▸ TASK STATEMENT
Every line with the string "center" must be copied from the entries below.

◇ ◇ ◇

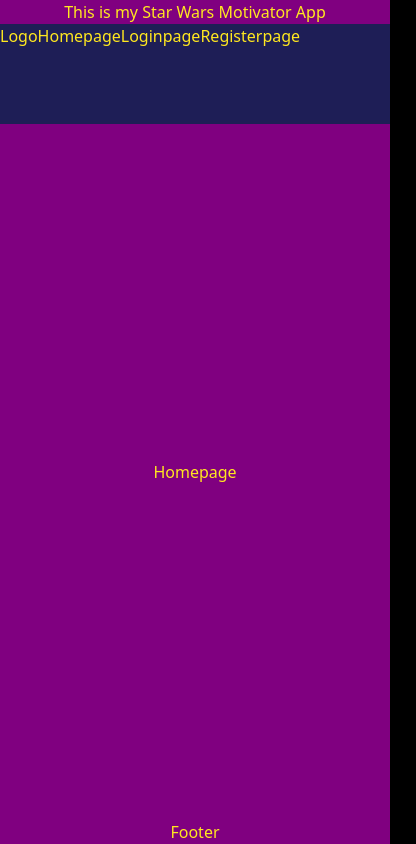
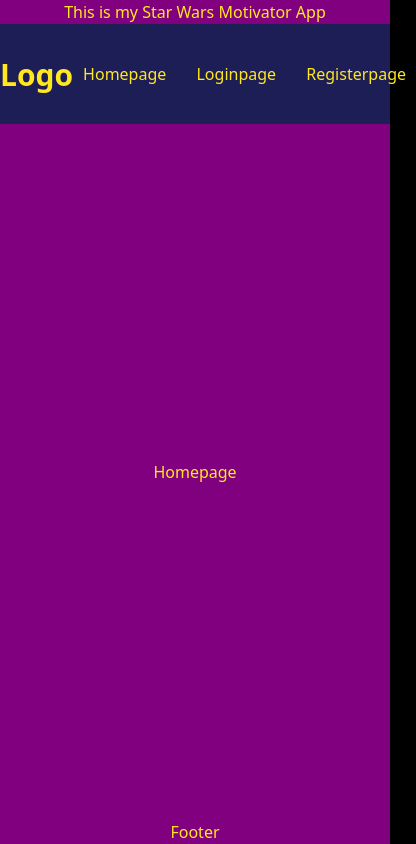
Before and after one commit to laurent-Valq/starwars-motivator, a Next.js app: page / in a window 390 px wide. Shown: the whole page, 416 px wide, since content can reach past the window. Built offline with nearby package versions, Linux system fonts and the light colour scheme.

Commit message:
Add navbar with responsive links and styling - Import NavLink component in Links.jsx - Create reusable NavLink component with active state - Add navbar module CSS with Star Wars theme - Implement links module CSS for navigation items - Update global styles for navbar integration

```diff
--- a/src/app/globals.css
+++ b/src/app/globals.css
@@ -180,3 +180,14 @@
   padding: 2rem;
   min-height: 100%;
 }
+
+.container{
+  width: 1536px;
+  margin: auto;
+  padding-left: 50px;
+  padding-right: 50px;
+  min-height: 100vh;
+  display: flex;
+  flex-direction: column;
+  justify-content: space-between;
+}
--- a/src/components/navbar/Navbar.jsx
+++ b/src/components/navbar/Navbar.jsx
@@ -15,7 +15,7 @@
 
   return (
     <div className={styles.container}>
-      <div>Logo</div>
+      <div className={styles.logo}>Logo</div>
       <div>
         <Links/>
       </div>
--- a/src/components/navbar/links/Links.jsx
+++ b/src/components/navbar/links/Links.jsx
@@ -1,6 +1,8 @@
 "use client";
 
 import Link from "next/link";
+import styles from "./links.module.css"
+import NavLink from './navLink/navLink'
 
 const Links = () => {
 
@@ -19,10 +21,10 @@
         },
     ]
     return (
-        <div>
-            {links.map((link) => (
-                <Link href={link.path} key={link.title}>{link.title}</Link>
-            ))}
+        <div className={styles.links}>
+            {links.map((link=>(
+                <NavLink item={link} key={link.title}/>
+            )))}
         </div>
     )
 }
--- /dev/null
+++ b/src/components/navbar/links/links.module.css
@@ -0,0 +1,5 @@
+.links{
+    display: flex;
+    align-items: center;
+    gap: 10px;
+}
--- /dev/null
+++ b/src/components/navbar/links/navLink/navLink.jsx
@@ -0,0 +1,22 @@
+"use client";
+
+import Link from "next/link";
+import styles from './navLink.module.css';
+import { usePathname } from 'next/navigation';
+
+const NavLink = ({item}) => {
+  const pathName = usePathname();
+
+  return (
+    <Link
+      href={item.path}
+      className={`${styles.container} ${
+        pathName === item.path && styles.active
+      }`}
+    >
+      {item.title}
+    </Link>
+  );
+};
+
+export default NavLink;
--- /dev/null
+++ b/src/components/navbar/links/navLink/navLink.module.css
@@ -0,0 +1,12 @@
+.container{
+  min-width: 100px;
+  padding: 10px;
+  border-radius: 20px;
+  font-weight: 500;
+  text-align: center;
+}
+
+.active{
+    background-color: var(--text);
+    color: var(--bg);
+}
--- a/src/components/navbar/navbar.module.css
+++ b/src/components/navbar/navbar.module.css
@@ -2,4 +2,11 @@
   background-color: rgb(30, 30, 86);
   height: 100px;
   display: flex;
+  align-items: center;
+  justify-content: space-between;
 }
+
+.logo{
+  font-size: 30px;
+  font-weight: bold;
+}
```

◇ ◇ ◇

▸ ANSWER SPACE
+    align-items: center;
+  text-align: center;
+  align-items: center;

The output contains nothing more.